Change detection outputs:
○ ○ ○
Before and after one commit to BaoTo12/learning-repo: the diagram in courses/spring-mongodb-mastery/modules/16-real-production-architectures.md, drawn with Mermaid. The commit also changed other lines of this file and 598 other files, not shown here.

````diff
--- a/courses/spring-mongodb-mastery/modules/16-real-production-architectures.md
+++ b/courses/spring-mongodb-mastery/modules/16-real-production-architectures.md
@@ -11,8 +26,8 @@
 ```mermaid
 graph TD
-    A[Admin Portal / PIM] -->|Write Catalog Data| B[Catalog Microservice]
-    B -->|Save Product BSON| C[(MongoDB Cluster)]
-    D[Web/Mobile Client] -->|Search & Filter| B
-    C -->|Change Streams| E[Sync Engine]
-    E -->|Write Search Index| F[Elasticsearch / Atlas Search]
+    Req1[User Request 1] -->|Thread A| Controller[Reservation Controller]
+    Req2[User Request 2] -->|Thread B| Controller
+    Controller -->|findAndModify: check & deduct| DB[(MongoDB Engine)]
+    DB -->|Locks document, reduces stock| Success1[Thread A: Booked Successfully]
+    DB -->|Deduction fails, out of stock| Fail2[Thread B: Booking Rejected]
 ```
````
○ ○ ○
Exercise instructions: Retype all of the records above, keeping them identical.

Response area:
Before and after one commit to BaoTo12/learning-repo: the diagram in courses/spring-mongodb-mastery/modules/16-real-production-architectures.md, drawn with Mermaid. The commit also changed other lines of this file and 598 other files, not shown here.

````diff
--- a/courses/spring-mongodb-mastery/modules/16-real-production-architectures.md
+++ b/courses/spring-mongodb-mastery/modules/16-real-production-architectures.md
@@ -11,8 +26,8 @@
 ```mermaid
 graph TD
-    A[Admin Portal / PIM] -->|Write Catalog Data| B[Catalog Microservice]
-    B -->|Save Product BSON| C[(MongoDB Cluster)]
-    D[Web/Mobile Client] -->|Search & Filter| B
-    C -->|Change Streams| E[Sync Engine]
-    E -->|Write Search Index| F[Elasticsearch / Atlas Search]
+    Req1[User Request 1] -->|Thread A| Controller[Reservation Controller]
+    Req2[User Request 2] -->|Thread B| Controller
+    Controller -->|findAndModify: check & deduct| DB[(MongoDB Engine)]
+    DB -->|Locks document, reduces stock| Success1[Thread A: Booked Successfully]
+    DB -->|Deduction fails, out of stock| Fail2[Thread B: Booking Rejected]
 ```
````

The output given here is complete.